• [EXERCISE AIM] Check each line of the records below and collect those that include the word "interface".

• [DATA LISTING]
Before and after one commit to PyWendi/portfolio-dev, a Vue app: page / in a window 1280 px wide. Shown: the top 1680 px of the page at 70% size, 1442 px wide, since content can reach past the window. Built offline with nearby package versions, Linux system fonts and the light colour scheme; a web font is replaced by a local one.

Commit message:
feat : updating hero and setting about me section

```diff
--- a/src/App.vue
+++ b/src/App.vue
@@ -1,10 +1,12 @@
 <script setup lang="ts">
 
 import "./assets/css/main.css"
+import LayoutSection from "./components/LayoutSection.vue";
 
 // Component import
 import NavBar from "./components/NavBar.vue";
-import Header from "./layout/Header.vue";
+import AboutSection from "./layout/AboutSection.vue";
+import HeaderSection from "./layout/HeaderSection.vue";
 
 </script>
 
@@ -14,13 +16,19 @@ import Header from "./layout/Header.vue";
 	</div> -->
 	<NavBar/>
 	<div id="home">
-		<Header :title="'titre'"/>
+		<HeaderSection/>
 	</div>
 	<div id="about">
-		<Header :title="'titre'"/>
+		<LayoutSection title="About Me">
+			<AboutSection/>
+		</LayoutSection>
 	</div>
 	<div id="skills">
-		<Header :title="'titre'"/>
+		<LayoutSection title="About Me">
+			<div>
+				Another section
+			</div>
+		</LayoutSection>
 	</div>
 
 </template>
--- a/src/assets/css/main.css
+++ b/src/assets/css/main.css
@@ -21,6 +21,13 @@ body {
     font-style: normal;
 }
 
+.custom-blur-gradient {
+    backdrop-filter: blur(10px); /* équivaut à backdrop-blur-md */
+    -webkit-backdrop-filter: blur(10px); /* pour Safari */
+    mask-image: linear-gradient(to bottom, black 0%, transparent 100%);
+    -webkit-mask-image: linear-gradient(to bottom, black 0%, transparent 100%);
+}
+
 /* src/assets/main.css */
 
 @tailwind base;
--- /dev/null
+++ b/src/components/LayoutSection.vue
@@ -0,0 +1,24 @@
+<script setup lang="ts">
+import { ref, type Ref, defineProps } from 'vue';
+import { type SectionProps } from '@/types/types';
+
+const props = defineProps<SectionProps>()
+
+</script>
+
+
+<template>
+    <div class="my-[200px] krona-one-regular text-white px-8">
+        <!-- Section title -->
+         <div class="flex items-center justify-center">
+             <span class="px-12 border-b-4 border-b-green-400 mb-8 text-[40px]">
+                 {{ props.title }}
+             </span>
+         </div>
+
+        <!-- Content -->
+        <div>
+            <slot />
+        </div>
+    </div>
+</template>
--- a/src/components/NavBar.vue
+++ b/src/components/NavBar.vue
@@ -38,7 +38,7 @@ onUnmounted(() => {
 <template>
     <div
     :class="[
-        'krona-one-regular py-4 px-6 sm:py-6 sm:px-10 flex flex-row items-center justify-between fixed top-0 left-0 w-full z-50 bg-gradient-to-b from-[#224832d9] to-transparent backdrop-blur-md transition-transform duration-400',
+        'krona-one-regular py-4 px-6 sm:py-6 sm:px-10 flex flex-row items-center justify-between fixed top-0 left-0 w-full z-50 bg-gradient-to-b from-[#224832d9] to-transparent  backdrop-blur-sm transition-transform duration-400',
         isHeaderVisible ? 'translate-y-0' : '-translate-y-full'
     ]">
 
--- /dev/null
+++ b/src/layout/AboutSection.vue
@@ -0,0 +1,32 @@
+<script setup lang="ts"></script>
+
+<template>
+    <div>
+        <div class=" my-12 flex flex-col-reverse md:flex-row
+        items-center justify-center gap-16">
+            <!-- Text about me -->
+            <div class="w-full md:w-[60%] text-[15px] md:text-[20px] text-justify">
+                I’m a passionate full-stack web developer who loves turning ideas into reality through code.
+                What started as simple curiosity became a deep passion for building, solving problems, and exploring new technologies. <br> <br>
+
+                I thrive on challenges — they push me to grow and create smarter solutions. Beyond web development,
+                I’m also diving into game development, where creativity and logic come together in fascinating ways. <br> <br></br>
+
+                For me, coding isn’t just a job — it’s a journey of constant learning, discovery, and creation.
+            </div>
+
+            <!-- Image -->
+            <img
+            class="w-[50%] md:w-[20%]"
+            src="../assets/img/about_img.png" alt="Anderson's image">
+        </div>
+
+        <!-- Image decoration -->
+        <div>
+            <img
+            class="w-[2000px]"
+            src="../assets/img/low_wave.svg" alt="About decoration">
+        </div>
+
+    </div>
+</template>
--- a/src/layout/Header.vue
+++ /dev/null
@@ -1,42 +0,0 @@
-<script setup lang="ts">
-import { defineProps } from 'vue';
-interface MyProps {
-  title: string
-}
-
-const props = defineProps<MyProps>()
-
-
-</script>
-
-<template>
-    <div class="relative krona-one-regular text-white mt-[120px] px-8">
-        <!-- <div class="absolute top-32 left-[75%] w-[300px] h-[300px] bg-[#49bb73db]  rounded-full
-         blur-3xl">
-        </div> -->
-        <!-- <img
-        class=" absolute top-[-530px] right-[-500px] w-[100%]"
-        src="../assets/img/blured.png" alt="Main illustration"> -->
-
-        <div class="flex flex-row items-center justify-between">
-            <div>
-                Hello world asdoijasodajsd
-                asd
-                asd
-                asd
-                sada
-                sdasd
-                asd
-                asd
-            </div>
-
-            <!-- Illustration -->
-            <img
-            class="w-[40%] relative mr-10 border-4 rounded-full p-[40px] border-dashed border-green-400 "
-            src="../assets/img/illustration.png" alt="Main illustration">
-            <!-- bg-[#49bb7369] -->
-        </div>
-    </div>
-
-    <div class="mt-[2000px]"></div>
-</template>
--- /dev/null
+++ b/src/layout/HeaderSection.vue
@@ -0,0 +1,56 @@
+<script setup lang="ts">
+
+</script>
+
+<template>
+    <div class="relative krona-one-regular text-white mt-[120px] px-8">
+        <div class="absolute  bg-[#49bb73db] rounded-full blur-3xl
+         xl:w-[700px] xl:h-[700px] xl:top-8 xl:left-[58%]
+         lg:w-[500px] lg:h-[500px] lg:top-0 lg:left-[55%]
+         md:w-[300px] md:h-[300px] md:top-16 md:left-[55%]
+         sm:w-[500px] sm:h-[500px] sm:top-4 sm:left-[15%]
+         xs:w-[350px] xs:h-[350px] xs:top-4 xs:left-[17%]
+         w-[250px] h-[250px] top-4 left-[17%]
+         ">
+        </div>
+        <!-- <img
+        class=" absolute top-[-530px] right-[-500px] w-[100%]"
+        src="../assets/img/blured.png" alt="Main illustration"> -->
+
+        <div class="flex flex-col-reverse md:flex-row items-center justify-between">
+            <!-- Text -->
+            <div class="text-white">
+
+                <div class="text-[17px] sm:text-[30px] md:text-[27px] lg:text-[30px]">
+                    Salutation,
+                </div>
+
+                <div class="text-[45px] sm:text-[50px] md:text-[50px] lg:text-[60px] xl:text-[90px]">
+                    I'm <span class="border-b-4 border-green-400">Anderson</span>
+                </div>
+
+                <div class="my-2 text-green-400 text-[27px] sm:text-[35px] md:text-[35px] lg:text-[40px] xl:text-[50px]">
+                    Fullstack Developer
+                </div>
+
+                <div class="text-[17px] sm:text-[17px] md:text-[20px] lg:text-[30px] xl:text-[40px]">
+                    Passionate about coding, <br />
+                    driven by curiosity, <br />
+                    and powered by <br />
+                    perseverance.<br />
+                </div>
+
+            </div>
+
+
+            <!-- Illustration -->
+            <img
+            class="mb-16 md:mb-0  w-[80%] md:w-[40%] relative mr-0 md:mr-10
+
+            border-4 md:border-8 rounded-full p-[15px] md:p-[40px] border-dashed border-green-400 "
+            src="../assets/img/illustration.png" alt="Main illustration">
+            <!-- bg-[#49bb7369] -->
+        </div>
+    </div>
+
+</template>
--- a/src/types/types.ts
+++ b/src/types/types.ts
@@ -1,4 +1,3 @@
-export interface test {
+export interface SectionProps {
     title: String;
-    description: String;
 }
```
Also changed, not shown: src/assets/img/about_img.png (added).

• [WRITTEN REPLY]
-interface MyProps {
-export interface test {
+export interface SectionProps {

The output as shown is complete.